» **Data section**

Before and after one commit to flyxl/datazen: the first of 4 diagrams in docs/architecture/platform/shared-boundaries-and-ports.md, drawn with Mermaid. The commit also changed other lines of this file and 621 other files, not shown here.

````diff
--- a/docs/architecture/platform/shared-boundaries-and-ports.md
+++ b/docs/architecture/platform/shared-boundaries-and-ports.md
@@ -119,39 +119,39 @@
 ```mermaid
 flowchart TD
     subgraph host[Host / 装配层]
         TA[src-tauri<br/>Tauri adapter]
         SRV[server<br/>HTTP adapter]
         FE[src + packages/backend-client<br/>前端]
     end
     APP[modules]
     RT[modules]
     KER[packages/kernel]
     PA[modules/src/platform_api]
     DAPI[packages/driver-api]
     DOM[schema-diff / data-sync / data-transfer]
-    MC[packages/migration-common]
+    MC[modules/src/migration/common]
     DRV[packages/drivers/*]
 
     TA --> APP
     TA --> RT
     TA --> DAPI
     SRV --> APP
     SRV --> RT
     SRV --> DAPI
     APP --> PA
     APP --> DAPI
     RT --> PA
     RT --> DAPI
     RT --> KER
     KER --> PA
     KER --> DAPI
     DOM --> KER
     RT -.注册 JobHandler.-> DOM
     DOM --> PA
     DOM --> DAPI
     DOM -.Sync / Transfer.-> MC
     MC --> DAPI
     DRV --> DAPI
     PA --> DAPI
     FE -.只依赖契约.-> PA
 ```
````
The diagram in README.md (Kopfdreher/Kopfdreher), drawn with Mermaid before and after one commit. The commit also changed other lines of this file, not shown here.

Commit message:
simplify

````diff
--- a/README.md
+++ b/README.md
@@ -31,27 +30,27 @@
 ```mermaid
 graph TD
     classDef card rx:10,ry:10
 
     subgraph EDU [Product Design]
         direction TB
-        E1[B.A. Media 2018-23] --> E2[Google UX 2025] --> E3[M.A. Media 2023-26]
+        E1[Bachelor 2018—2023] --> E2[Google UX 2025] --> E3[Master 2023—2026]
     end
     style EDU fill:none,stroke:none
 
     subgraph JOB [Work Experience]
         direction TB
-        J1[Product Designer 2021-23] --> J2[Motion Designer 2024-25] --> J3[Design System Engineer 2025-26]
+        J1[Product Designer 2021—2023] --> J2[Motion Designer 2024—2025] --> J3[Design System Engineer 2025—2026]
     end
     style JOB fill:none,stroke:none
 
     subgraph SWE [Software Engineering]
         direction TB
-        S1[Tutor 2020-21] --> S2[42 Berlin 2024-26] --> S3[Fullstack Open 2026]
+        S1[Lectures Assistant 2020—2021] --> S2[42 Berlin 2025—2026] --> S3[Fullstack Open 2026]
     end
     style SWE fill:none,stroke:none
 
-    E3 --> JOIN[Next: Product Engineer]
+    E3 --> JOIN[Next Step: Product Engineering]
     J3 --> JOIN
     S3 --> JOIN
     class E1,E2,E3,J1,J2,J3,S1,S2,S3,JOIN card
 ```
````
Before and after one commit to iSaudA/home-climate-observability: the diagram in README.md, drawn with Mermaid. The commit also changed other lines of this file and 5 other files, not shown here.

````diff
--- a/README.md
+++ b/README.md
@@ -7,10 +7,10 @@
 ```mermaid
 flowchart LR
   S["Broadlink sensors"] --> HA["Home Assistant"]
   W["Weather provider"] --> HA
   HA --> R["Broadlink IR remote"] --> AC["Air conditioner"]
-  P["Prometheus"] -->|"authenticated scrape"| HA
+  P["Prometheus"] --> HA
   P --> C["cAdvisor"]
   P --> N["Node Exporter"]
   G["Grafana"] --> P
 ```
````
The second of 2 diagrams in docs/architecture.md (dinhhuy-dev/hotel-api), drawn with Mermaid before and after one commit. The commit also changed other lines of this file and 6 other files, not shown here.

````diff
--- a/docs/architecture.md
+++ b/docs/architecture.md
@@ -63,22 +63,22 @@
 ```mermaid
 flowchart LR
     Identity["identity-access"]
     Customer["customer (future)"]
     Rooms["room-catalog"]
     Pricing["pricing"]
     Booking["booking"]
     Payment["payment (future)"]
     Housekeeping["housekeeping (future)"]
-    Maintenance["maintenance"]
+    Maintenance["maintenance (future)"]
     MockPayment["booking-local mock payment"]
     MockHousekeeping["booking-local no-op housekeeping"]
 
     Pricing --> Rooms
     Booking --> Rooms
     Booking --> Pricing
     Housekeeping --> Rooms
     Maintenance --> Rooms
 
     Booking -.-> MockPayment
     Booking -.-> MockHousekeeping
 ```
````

» **Exercise aim**
Using the material above, tally each line where the word "Maintenance" appears. Reply with the total only.

» **Reply**
3